Whether the chorus heard in the tropics is not comparable to that in the temperate zone, we will leave it to others to decide. It is a pity that we do not have an audio of the Kathmandu’s dawn chorus. We do get spectacular choruses in many Southeast Asian countries, especially near to bird sanctuaries. If there is someone with a clip of an actual dawn chorus, locally or otherwise, please send it over so that we can share it with others.
Coming back to urban Singapore. Just the other morning there was a loud “chok-chok-chok” at around 0620 hours. It was the last night call of the Large-tailed Nightjar (Caprimulgus macrurus), a nocturnal species – a prelude to the dawn chorus. Not a pleasant sound to wake up to, unlike the soon to be heard chorus of the Yellow-vented Bulbuls (Pycnonotus goiavier). These common bulbuls celebrate the coming of another day with their series of gurgling songs, usually starting just before dawn. The chorus was peppered with unidentified calls that sounded like “cheeks” and “chips” and an occasional welcome song of the male Oriental Magpie-robin (Copsychus saularis).
This is the urban dawn chorus, not as spectacular as that heard in rural areas, especially around bird sanctuaries or nature parks.
Ornithologists have been debating on why such pent-up energy is unleashed only at dawn. One explanation is that this is the perfect time to attract females. Others believe that it is too early to forage because of the darkness, and what else to do but to proclaim your territory. Kroodsma (2004) suggests that after a night fraught with danger from predators, the dawn that follows the longest period of inactivity might be time to proclaim “I am still alive” and “This territory is mine.”
1. Erritzoe, J., K. Kampp, K. Winker & C. B. Frith, 2007. The ornithologist’s dictionary. Lynx Edicions, Barcelona. 290 pp.
2. Kroodsma, D. E., 2004. Vocal behavior. In: Clark, G. A. Jr., 2004.. Pp. 3.1-3.70 in Podulka, S., Rohrbaugh, R.W. Jr & Bonney, R. (eds.), Handbook of bird biology. The Cornell Lab of Ornithology, Ithaca, NY. Pp. 7.99-7.98.

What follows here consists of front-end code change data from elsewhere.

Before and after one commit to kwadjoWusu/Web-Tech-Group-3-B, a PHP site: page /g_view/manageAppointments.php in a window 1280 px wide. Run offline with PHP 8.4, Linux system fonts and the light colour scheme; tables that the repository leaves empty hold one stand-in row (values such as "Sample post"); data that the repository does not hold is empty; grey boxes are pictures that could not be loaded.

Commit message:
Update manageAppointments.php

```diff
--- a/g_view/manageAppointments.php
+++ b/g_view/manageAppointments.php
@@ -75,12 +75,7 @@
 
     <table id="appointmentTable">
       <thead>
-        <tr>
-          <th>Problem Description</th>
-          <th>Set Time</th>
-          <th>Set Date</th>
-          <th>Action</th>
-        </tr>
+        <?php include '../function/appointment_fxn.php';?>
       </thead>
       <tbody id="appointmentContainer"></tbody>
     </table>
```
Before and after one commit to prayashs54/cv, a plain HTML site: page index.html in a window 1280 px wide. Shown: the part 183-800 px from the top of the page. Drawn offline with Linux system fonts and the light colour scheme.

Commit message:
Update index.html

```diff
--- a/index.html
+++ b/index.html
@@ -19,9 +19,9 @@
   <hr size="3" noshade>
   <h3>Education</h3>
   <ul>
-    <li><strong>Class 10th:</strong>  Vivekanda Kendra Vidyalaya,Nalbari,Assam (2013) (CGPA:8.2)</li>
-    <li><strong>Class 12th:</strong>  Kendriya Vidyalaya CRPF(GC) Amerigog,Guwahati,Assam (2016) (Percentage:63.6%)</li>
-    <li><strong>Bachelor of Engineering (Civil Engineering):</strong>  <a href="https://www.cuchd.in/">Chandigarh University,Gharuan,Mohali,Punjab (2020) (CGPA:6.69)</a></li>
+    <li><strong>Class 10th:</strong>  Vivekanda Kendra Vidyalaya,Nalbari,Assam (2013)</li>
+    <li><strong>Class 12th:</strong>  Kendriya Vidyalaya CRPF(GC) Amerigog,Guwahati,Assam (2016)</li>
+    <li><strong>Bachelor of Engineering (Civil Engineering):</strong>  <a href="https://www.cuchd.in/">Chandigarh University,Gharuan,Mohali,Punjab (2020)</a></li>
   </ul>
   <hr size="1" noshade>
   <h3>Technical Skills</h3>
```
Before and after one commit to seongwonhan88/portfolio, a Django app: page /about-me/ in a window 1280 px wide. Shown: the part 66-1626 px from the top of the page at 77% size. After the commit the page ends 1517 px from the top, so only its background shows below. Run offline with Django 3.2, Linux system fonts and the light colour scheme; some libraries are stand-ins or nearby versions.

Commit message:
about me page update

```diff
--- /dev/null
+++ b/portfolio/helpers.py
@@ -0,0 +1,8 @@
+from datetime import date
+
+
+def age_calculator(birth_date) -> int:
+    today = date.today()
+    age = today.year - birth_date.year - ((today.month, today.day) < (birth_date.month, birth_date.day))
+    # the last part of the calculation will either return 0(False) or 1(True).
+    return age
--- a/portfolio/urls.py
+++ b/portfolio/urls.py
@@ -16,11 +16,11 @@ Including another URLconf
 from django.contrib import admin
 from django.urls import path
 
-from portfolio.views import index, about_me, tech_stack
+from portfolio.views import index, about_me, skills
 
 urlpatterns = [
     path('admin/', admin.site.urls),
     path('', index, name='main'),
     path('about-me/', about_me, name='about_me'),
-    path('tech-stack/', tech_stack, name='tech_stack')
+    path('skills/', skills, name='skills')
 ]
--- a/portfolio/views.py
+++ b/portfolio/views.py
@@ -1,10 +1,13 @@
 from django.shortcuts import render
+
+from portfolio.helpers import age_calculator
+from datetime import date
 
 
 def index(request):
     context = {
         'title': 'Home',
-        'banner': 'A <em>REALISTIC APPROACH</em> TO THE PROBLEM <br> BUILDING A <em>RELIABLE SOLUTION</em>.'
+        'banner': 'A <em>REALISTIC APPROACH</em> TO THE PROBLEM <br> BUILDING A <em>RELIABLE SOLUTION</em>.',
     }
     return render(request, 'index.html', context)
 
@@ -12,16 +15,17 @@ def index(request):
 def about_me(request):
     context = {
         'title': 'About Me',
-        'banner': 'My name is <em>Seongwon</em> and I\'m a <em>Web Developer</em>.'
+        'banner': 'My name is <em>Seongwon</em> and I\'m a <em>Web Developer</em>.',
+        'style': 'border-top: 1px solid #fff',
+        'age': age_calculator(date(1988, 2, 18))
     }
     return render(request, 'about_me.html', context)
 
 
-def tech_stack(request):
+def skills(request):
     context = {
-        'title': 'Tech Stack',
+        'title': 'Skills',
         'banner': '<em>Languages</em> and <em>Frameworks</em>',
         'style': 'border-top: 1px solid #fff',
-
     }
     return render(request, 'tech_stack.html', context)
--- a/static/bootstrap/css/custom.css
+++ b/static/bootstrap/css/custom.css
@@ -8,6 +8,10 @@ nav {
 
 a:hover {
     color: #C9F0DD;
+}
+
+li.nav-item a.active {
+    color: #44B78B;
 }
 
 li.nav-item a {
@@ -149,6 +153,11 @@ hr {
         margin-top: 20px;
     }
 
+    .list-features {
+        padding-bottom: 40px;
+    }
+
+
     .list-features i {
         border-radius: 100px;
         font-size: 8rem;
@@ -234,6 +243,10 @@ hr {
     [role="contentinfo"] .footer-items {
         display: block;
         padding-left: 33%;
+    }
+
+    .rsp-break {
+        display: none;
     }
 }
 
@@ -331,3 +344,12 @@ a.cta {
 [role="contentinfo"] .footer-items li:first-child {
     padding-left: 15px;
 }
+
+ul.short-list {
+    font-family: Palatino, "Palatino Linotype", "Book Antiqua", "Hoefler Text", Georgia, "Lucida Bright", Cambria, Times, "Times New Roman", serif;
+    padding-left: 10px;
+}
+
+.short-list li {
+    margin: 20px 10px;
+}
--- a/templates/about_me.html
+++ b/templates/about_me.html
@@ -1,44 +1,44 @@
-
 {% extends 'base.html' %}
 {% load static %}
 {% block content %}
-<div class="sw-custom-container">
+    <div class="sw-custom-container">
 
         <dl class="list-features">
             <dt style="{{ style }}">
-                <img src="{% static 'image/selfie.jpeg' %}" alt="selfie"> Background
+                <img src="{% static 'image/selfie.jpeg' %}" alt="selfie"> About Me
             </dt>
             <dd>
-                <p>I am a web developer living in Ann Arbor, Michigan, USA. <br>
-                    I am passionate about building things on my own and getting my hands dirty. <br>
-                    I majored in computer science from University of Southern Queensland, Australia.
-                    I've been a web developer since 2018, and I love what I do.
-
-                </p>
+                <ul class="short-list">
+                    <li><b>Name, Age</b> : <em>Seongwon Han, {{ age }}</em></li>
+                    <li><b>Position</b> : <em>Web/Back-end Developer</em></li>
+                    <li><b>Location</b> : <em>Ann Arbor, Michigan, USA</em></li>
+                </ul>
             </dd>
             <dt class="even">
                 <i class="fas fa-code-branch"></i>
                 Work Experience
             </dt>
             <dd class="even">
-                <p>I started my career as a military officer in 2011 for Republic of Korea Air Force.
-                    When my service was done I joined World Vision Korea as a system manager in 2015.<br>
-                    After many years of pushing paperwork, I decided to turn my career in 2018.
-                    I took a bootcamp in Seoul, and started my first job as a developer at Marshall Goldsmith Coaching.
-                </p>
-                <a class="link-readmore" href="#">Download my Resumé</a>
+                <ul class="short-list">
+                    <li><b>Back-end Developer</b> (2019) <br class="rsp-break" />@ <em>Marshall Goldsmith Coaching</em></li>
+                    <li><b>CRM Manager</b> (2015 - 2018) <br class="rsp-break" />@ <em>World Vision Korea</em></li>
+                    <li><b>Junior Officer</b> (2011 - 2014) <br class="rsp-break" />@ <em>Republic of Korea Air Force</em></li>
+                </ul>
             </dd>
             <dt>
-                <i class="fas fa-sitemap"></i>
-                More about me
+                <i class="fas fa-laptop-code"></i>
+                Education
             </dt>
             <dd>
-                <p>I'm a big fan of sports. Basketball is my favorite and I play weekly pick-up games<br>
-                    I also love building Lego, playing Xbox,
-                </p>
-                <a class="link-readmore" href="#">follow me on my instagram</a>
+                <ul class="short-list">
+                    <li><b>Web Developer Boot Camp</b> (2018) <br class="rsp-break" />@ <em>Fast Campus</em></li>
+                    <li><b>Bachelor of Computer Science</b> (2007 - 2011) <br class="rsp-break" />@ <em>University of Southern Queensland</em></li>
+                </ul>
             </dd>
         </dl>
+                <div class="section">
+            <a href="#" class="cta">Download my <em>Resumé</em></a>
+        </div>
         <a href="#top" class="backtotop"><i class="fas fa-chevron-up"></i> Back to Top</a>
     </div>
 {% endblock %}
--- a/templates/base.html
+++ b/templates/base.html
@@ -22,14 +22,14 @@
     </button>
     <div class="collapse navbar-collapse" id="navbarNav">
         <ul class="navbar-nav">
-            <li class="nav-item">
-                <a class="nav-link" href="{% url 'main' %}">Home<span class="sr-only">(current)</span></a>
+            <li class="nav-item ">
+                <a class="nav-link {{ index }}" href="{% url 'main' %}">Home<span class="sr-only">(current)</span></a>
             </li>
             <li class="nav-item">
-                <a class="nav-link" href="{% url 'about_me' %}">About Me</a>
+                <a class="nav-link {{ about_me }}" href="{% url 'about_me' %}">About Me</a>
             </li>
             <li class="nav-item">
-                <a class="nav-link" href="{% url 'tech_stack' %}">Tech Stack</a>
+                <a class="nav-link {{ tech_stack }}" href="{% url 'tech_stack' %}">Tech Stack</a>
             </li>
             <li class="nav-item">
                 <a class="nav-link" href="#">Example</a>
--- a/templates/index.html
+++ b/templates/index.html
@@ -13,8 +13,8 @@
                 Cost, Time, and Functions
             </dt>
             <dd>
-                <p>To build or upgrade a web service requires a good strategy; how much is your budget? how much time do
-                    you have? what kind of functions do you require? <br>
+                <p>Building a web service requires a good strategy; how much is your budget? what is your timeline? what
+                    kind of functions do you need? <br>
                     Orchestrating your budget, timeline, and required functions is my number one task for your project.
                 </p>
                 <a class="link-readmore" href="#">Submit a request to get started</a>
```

3. Staicer, C. A., D. A. Spector & A. G. Horn, 1996. The dawn chorus and other diet patterns in acoustic singing. In: Ecology and evolution of acoustic communication in birds, pp. 426-453. (Edited by D. E. Kroodsma & E. H. Miller). Cornell University Press, Ithaca, NY.